**TASK GOAL**
For the records below, tally the lines that include the word "pesca" and report the number alone.

**Change detection data**
* * * * *
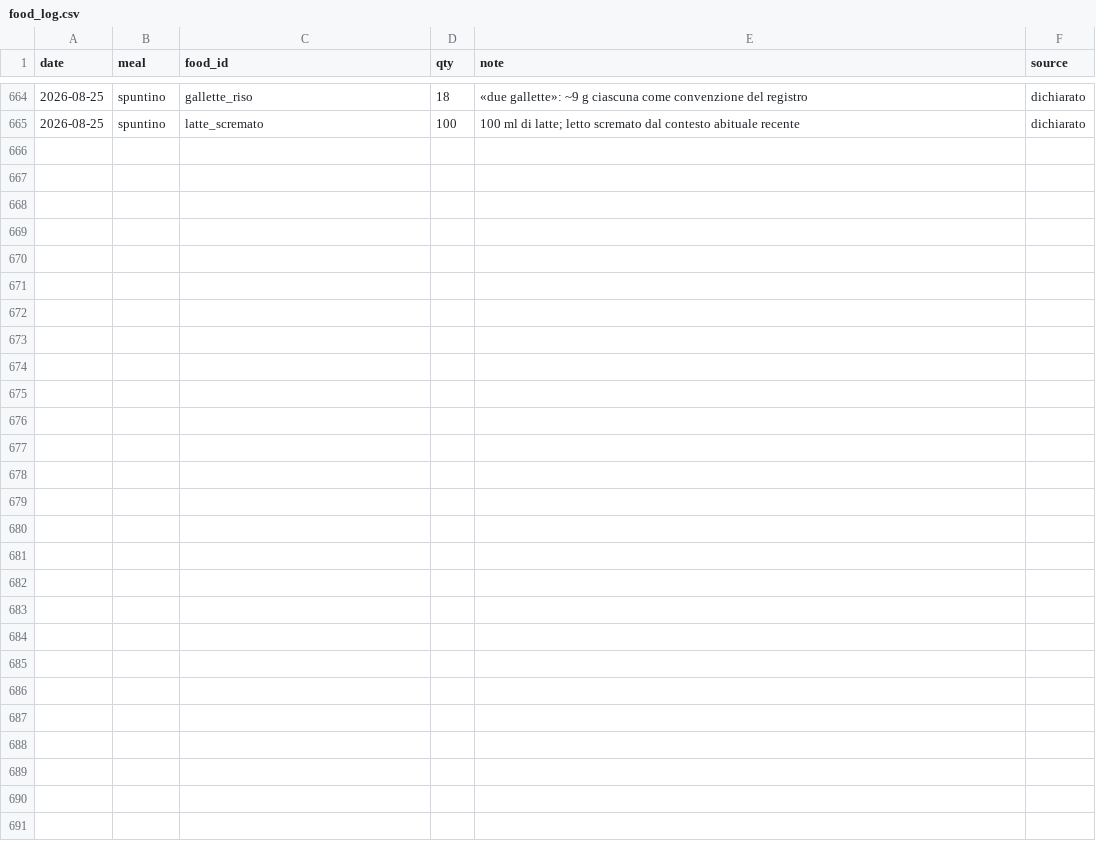
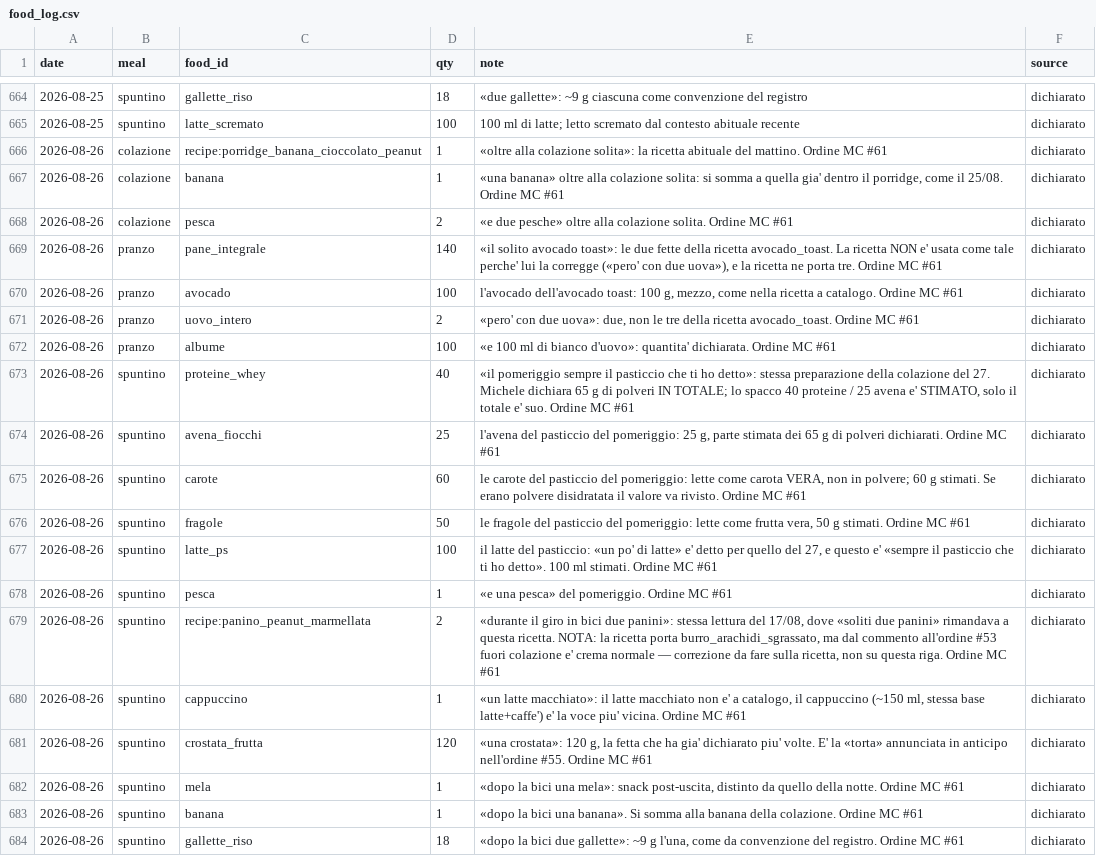
Before and after one commit to micmer-git/micmer-git.github.io, a CSV file: tools/food/data/food_log.csv, drawn as a sheet; only a part is shown, gaps mark what is left out; the diff covers the shown part only; the diff names each change by its address in the sheet, - before the commit and + after, or states it on an @@ line.

```diff
--- a/tools/food/data/food_log.csv
+++ b/tools/food/data/food_log.csv
+row 666: 2026-08-26 | colazione | recipe:porridge_banana_cioccolato_peanut | 1 | «oltre alla colazione solita»: la ricetta abituale del mattino. Ordine MC #61 | dichiarato
+row 667: 2026-08-26 | colazione | banana | 1 | «una banana» oltre alla colazione solita: si somma a quella gia' dentro il porridge, come il 25/08. Ordine MC #61 | dichiarato
+row 668: 2026-08-26 | colazione | pesca | 2 | «e due pesche» oltre alla colazione solita. Ordine MC #61 | dichiarato
+row 669: 2026-08-26 | pranzo | pane_integrale | 140 | «il solito avocado toast»: le due fette della ricetta avocado_toast. La ricetta NON e' usata come tale perche' lui la corregge («pero' con due uova»), e la ricetta ne porta tre. Ordine MC #61 | dichiarato
+row 670: 2026-08-26 | pranzo | avocado | 100 | l'avocado dell'avocado toast: 100 g, mezzo, come nella ricetta a catalogo. Ordine MC #61 | dichiarato
+row 671: 2026-08-26 | pranzo | uovo_intero | 2 | «pero' con due uova»: due, non le tre della ricetta avocado_toast. Ordine MC #61 | dichiarato
+row 672: 2026-08-26 | pranzo | albume | 100 | «e 100 ml di bianco d'uovo»: quantita' dichiarata. Ordine MC #61 | dichiarato
+row 673: 2026-08-26 | spuntino | proteine_whey | 40 | «il pomeriggio sempre il pasticcio che ti ho detto»: stessa preparazione della colazione del 27. Michele dichiara 65 g di polveri IN TOTALE; lo spacco 40 proteine / 25 avena e' STIMATO, solo il totale e' suo. Ordine MC #61 | dichiarato
+row 674: 2026-08-26 | spuntino | avena_fiocchi | 25 | l'avena del pasticcio del pomeriggio: 25 g, parte stimata dei 65 g di polveri dichiarati. Ordine MC #61 | dichiarato
+row 675: 2026-08-26 | spuntino | carote | 60 | le carote del pasticcio del pomeriggio: lette come carota VERA, non in polvere; 60 g stimati. Se erano polvere disidratata il valore va rivisto. Ordine MC #61 | dichiarato
+row 676: 2026-08-26 | spuntino | fragole | 50 | le fragole del pasticcio del pomeriggio: lette come frutta vera, 50 g stimati. Ordine MC #61 | dichiarato
+row 677: 2026-08-26 | spuntino | latte_ps | 100 | il latte del pasticcio: «un po' di latte» e' detto per quello del 27, e questo e' «sempre il pasticcio che ti ho detto». 100 ml stimati. Ordine MC #61 | dichiarato
+row 678: 2026-08-26 | spuntino | pesca | 1 | «e una pesca» del pomeriggio. Ordine MC #61 | dichiarato
+row 679: 2026-08-26 | spuntino | recipe:panino_peanut_marmellata | 2 | «durante il giro in bici due panini»: stessa lettura del 17/08, dove «soliti due panini» rimandava a questa ricetta. NOTA: la ricetta porta burro_arachidi_sgrassato, ma dal commento all'ordine #53 fuori colazione e' crema normale — correzione da fare sulla ricetta, non su questa riga. Ordine MC #61 | dichiarato
+row 680: 2026-08-26 | spuntino | cappuccino | 1 | «un latte macchiato»: il latte macchiato non e' a catalogo, il cappuccino (~150 ml, stessa base latte+caffe') e' la voce piu' vicina. Ordine MC #61 | dichiarato
+row 681: 2026-08-26 | spuntino | crostata_frutta | 120 | «una crostata»: 120 g, la fetta che ha gia' dichiarato piu' volte. E' la «torta» annunciata in anticipo nell'ordine #55. Ordine MC #61 | dichiarato
+row 682: 2026-08-26 | spuntino | mela | 1 | «dopo la bici una mela»: snack post-uscita, distinto da quello della notte. Ordine MC #61 | dichiarato
+row 683: 2026-08-26 | spuntino | banana | 1 | «dopo la bici una banana». Si somma alla banana della colazione. Ordine MC #61 | dichiarato
+row 684: 2026-08-26 | spuntino | gallette_riso | 18 | «dopo la bici due gallette»: ~9 g l'una, come da convenzione del registro. Ordine MC #61 | dichiarato
```
Also changed, not shown: 10 added rows and 7 edited cells elsewhere in this file, tools/food/data/daily_dozen.csv, tools/food/data/foods.csv, 9 other files.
* * * * *
**PROBLEM SOLUTION**
2